In more than a quarter-century, Ohio’s senior senator never has found an American trade agreement he can support — until now.
Pro-labor U.S. Sen Sherrod Brown apparently — and finally — has found a U.S. trade agreement he can support.
The Ohio Democrat said Wednesday that he’s inclined to support the United States-Mexico-Canada trade agreement, after House Democrats agreed to changes to advance the bill to anticipated floor votes.
During his service in the U.S. House from 1993 to 2007 and in the Senate since, Brown famously has refused to approve any major American trade agreement, denouncing them as unfair to U.S. workers.
What started out as a Trump administration proposal representing a new “NAFTA (North American Free Trade Agreement) and a betrayal of workers,” the new USMCA trade agreement has been amended, Brown said, to apparently accommodate his concerns.
“I like what I have seen so far, but I want to see the language on labor enforcement,” Brown said in a conference call with reporters. “If the language is what I’ve been led to believe, I’m inclined to support it.”
Brown said he insisted on “strong labor protection standards” and “doing something for American workers” to lead to fewer U.S. jobs outsourced to other countries and strengthened standards to protect employees in the workplace and raise workers’ standards of living, including in Mexico.

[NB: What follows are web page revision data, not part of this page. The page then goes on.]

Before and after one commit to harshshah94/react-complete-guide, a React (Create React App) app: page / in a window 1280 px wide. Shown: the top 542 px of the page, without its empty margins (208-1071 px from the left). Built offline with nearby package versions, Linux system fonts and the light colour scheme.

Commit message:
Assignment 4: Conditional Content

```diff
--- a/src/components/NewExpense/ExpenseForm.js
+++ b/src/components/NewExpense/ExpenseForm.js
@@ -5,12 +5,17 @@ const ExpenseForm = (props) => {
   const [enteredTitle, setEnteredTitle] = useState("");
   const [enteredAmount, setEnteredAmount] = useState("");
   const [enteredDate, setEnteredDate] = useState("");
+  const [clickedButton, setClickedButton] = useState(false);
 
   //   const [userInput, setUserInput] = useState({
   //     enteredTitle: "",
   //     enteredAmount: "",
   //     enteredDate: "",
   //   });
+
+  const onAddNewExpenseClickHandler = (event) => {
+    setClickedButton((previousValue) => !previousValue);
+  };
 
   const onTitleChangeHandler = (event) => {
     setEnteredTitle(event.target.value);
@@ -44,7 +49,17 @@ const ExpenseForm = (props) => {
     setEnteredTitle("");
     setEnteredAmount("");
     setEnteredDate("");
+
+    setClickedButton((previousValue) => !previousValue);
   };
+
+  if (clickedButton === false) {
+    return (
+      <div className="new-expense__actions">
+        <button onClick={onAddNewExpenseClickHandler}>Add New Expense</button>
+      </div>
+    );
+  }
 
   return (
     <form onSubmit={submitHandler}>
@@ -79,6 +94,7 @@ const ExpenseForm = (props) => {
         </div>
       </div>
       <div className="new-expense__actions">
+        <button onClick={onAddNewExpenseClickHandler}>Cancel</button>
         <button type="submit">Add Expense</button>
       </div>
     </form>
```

U.S. Sen. Rob Portman, R-Ohio, also welcomed House Democrats’ approval of terms of the trade agreement Tuesday, saying it would bolster employment and exports in Ohio, notably for agriculture and the state’s auto and steel industries.

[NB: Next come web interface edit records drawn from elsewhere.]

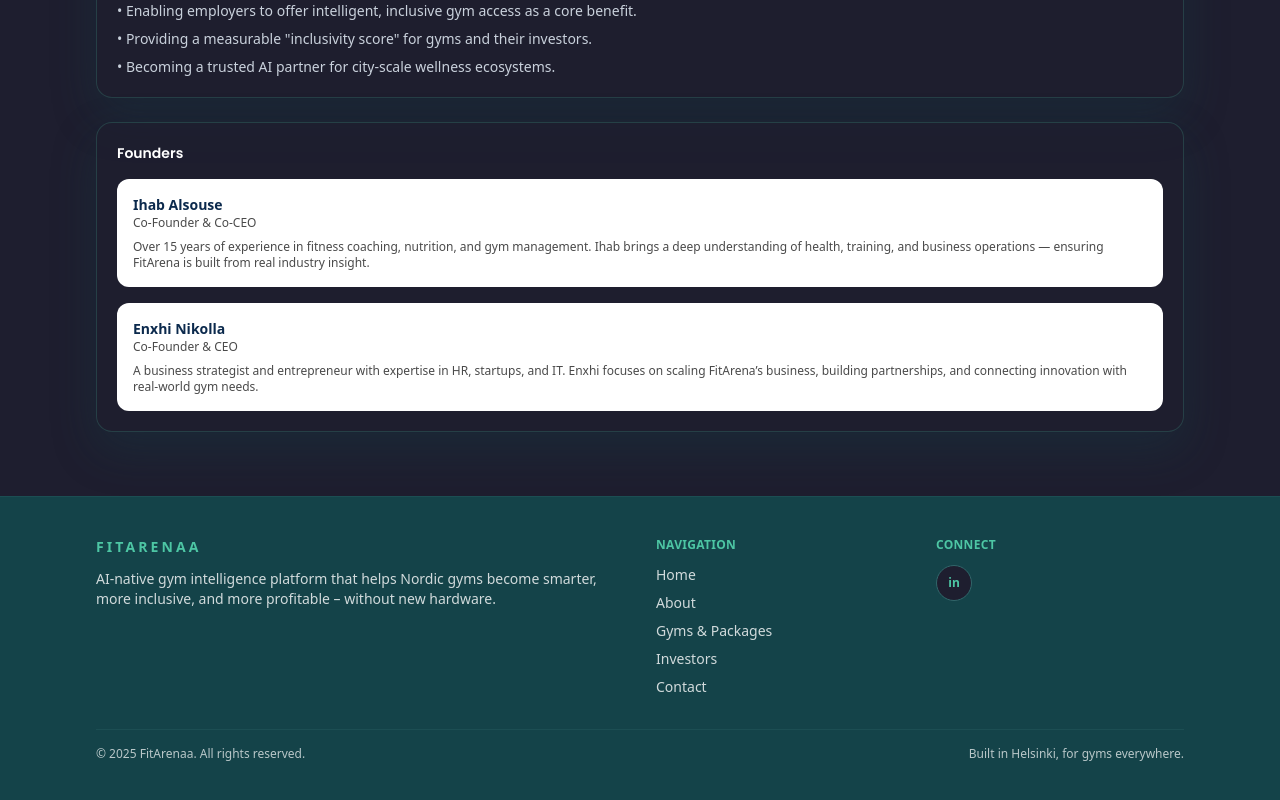
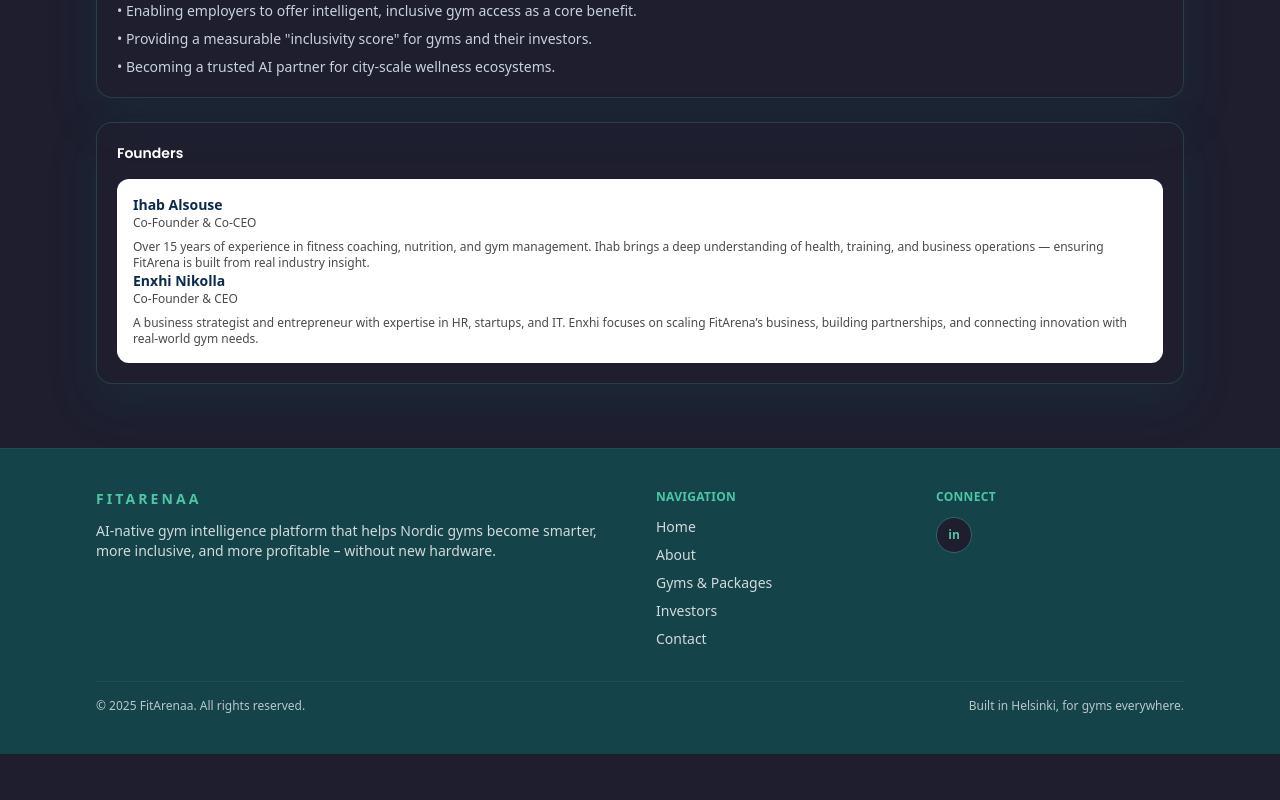
Before and after one commit to HelenEnxhi/FitArenaaOy, a Next.js app: page /about in a window 1280 px wide. Shown: the part 917-1717 px from the top of the page. After the commit the page ends 1671 px from the top, so only its background shows below. Built offline with nearby package versions, Linux system fonts and the light colour scheme.

Commit message:
Update page.tsx

```diff
--- a/src/app/about/page.tsx
+++ b/src/app/about/page.tsx
@@ -135,9 +135,7 @@
                         training, and business operations — ensuring FitArena is built
                         from real industry insight.
                       </p>
-                    </div>
-                    <div className="rounded-xl bg-white p-4">
-                      <p className="font-semibold text-[#0C2A4D]">
+                       <p className="font-semibold text-[#0C2A4D]">
                         Enxhi Nikolla
                       </p>
                       <p className="text-xs text-[#4A4A4A]">
@@ -150,6 +148,7 @@
                         real-world gym needs.
                       </p>
                     </div>
+
                   </div>
                 </div>
               </div>
```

The bill, for example, opens Canadian markets to more dairy products and requires the use of more North American-made steel and parts in car and truck production.
Canada is Ohio’s largest export market at $21.2 billion a year (39% of the state’s total), with Mexico second at $6.9 billion. Industrial machinery, vehicles and parts and aircraft parts are the state’s largest export products.
Brown said the trade agreement apparently will not reach a vote in the Senate, according to Senate Majority Leader Mitch McConnell, R-Kentucky, until after the chamber has conducted the anticipated impeachment trial of President Donald Trump.
Brown objected to the characterization by Trump and U.S. Attorney General William Barr of a report by a Department of Justice inspector general finding that the FBI investigation of possible Russian influence in Trump’s campaign was appropriate and not grounded in political bias.
Barr has disagreed with the inspector general’s conclusions, saying he believed the FBI inappropriately spied on the Trump campaign.
“It’s much more of the same ... there’s no question the president tried to bribe a foreign leader ... it’s pretty clear they want to change the subject.
“It’s pretty clear they are covering up for this president – even the attorney general, who’s supposed to represent the United States not the president as a private client,” Brown said. “We want to make sure people are held accountable for what they have done here and so far they haven’t been.”